- The Washington Post reports, “The U.S. electric grid will require major changes to reposition itself for the future challenges of climate change, new technologies, and national security in coming decades, according to a first-ever ‘Quadrennial Energy Review‘ released by the Obama administration.”
- According to Climate Progress, “At least 20 animal species are still suffering from the effects of the largest oil spill in U.S. history nearly five years after it occurred, according to a National Wildlife Federation report released Monday.”
- The Wall Street Journal reports, “China accelerated its solar-energy buildout in the first quarter, adding 18% to total capacity as the government prioritized renewable-energy investment to clean the skies and shore up economic growth.”
- At CleanTechnica, Tina Casey writes, “Florida Officially Denies Climate Change, But Could Get More Solar Anyway (Piece Of 1.5 Gigawatt NextEra Solar Pie?).”
- RenewEconomy writes: “Fossil fuel companies face an increasingly ‘acute’ risk of becoming ‘stranded assets’, as a result of climate change policies, changing economics such as plunging commodity prices, and the impact of new technologies such as solar and storage. That’s the assessment of global investment bank HSBC in a new report titled ‘Stranded Assets, what next?’“
Posted By Lowell F. on April 20th, 2015
Here are five recommended reads for today (4/20/15).
- Bloomberg reports, “While the U.S. pats itself on the back for the riches flowing from fracking wells, an upheaval in clean energy is quietly loosening the oil industry’s grip on the automotive industry.”
- According to the New York Times, “Solar Power Battle Puts Hawaii at Forefront of Worldwide Changes.”
- Greentech Media reports, “San Francisco is the largest city in California to make the full switch to smart water meters, with 96 percent of the technology deployed so far.”
- Midwest Energy News explains “How states can work together on Clean Power Plan.”

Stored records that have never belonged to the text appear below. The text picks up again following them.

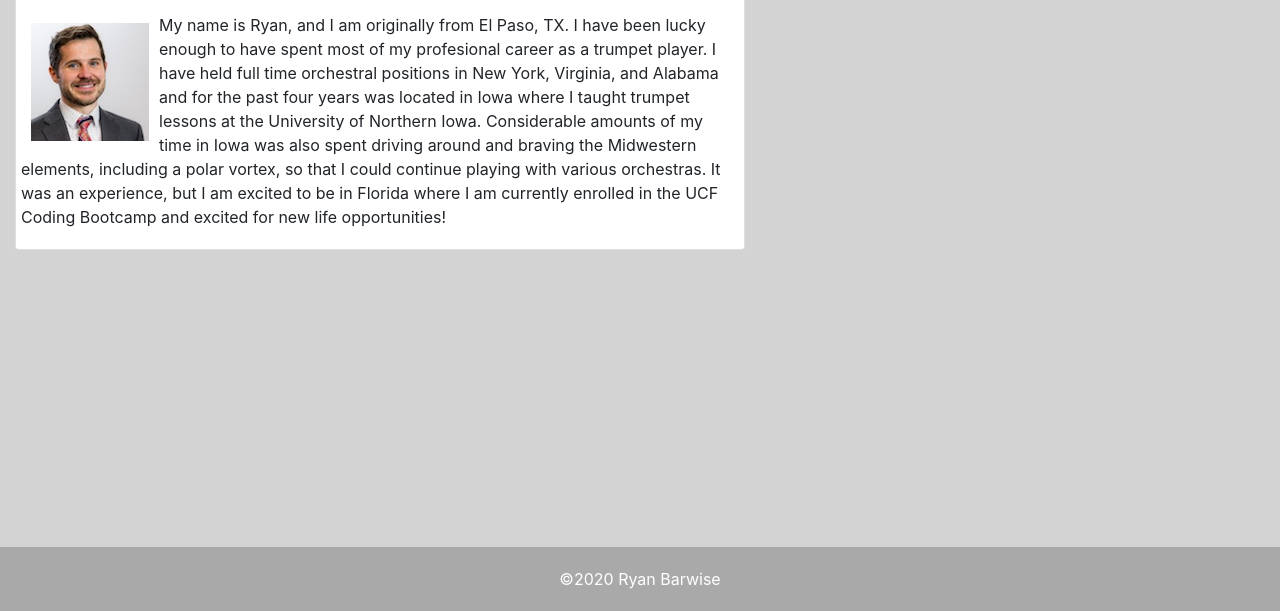
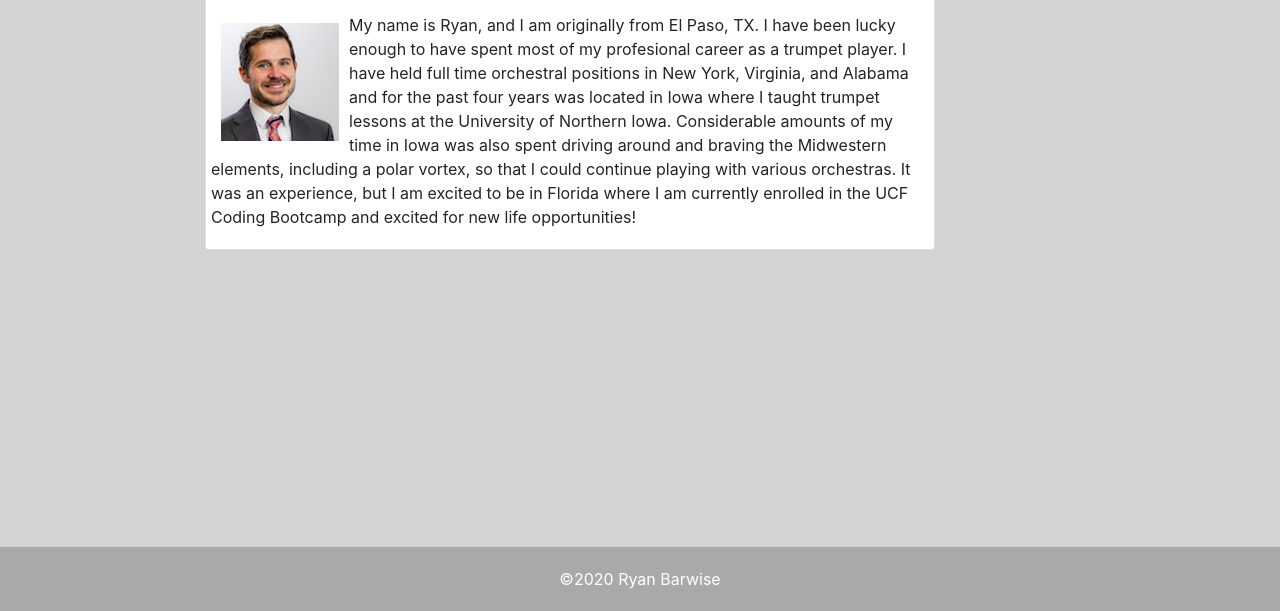
Before and after one commit to ryanbarwise/ryanbarwise1.github.io, a plain HTML site: page index.html in a window 1280 px wide. Shown: the part 189-800 px from the top of the page. Drawn offline with nearby package versions, Linux system fonts and the light colour scheme.

Commit message:
added mx-auto to index.html

```diff
--- a/index.html
+++ b/index.html
@@ -25,7 +25,7 @@
 
       <div class="container">
           <div class="row">
-            <div class="col-md-8">
+            <div class="col-md-8 mx-auto">
               <div class="card">
                  <div class="card-body">
                    <div class="row">
```
Also changed, not shown: style.css (line endings or trailing spaces).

- Bloomberg reports, “China’s solar installations in the first quarter were almost equal to France’s entire supply of power from the sun.”